Problem description — Scan the records below, and wherever a line has the word "holds", pull it out.

Modification records —

•••••

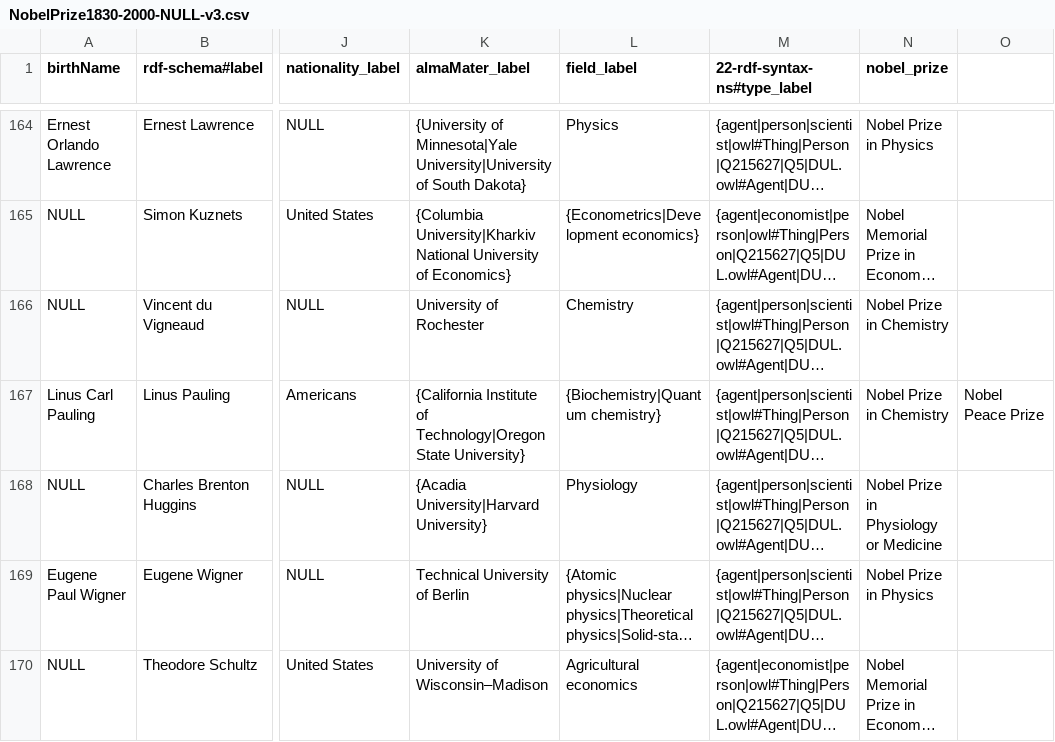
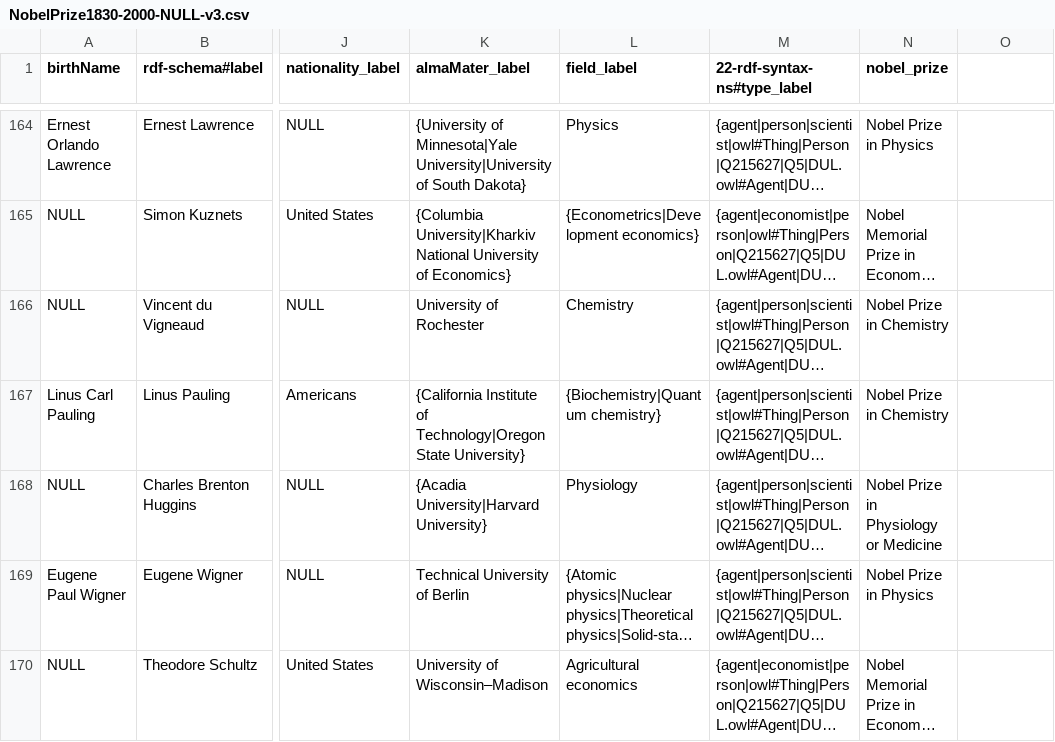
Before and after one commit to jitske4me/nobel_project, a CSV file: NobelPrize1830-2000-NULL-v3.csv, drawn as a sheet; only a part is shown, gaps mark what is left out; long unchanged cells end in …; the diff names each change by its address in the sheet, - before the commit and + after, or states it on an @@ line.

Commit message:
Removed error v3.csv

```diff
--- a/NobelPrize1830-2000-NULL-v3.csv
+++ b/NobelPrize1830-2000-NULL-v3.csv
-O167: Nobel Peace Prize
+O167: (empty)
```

•••••

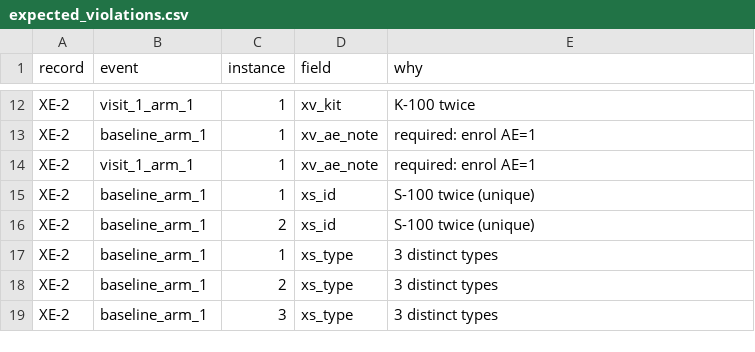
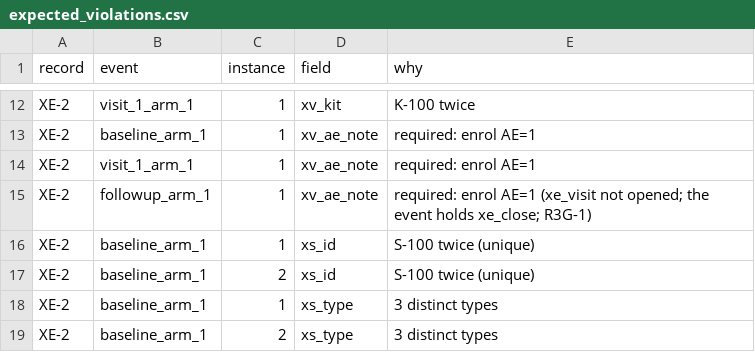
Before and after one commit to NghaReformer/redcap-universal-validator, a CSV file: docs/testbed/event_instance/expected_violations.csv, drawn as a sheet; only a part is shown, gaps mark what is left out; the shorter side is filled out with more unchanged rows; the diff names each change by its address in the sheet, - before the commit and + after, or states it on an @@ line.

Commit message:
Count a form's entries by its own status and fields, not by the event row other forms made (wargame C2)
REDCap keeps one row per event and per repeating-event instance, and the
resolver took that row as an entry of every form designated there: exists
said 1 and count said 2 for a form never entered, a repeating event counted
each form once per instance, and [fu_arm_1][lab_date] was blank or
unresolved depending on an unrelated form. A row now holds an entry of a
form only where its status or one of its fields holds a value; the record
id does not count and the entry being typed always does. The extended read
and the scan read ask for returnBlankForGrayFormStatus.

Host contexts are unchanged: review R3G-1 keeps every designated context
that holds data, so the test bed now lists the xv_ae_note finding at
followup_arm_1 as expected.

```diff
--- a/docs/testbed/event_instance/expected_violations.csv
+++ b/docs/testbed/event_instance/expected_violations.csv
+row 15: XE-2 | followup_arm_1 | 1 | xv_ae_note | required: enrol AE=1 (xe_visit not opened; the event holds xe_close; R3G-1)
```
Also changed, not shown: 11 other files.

•••••

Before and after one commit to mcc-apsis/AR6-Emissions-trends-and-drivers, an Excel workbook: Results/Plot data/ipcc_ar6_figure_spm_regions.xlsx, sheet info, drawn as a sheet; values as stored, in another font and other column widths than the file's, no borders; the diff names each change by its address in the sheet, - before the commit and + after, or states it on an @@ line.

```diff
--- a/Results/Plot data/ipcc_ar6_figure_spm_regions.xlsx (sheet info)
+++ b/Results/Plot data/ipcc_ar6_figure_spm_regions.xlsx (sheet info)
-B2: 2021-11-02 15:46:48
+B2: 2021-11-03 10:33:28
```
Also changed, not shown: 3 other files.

•••••

Result —
unresolved depending on an unrelated form. A row now holds an entry of a
form only where its status or one of its fields holds a value; the record
that holds data, so the test bed now lists the xv_ae_note finding at
+row 15: XE-2 | followup_arm_1 | 1 | xv_ae_note | required: enrol AE=1 (xe_visit not opened; the event holds xe_close; R3G-1)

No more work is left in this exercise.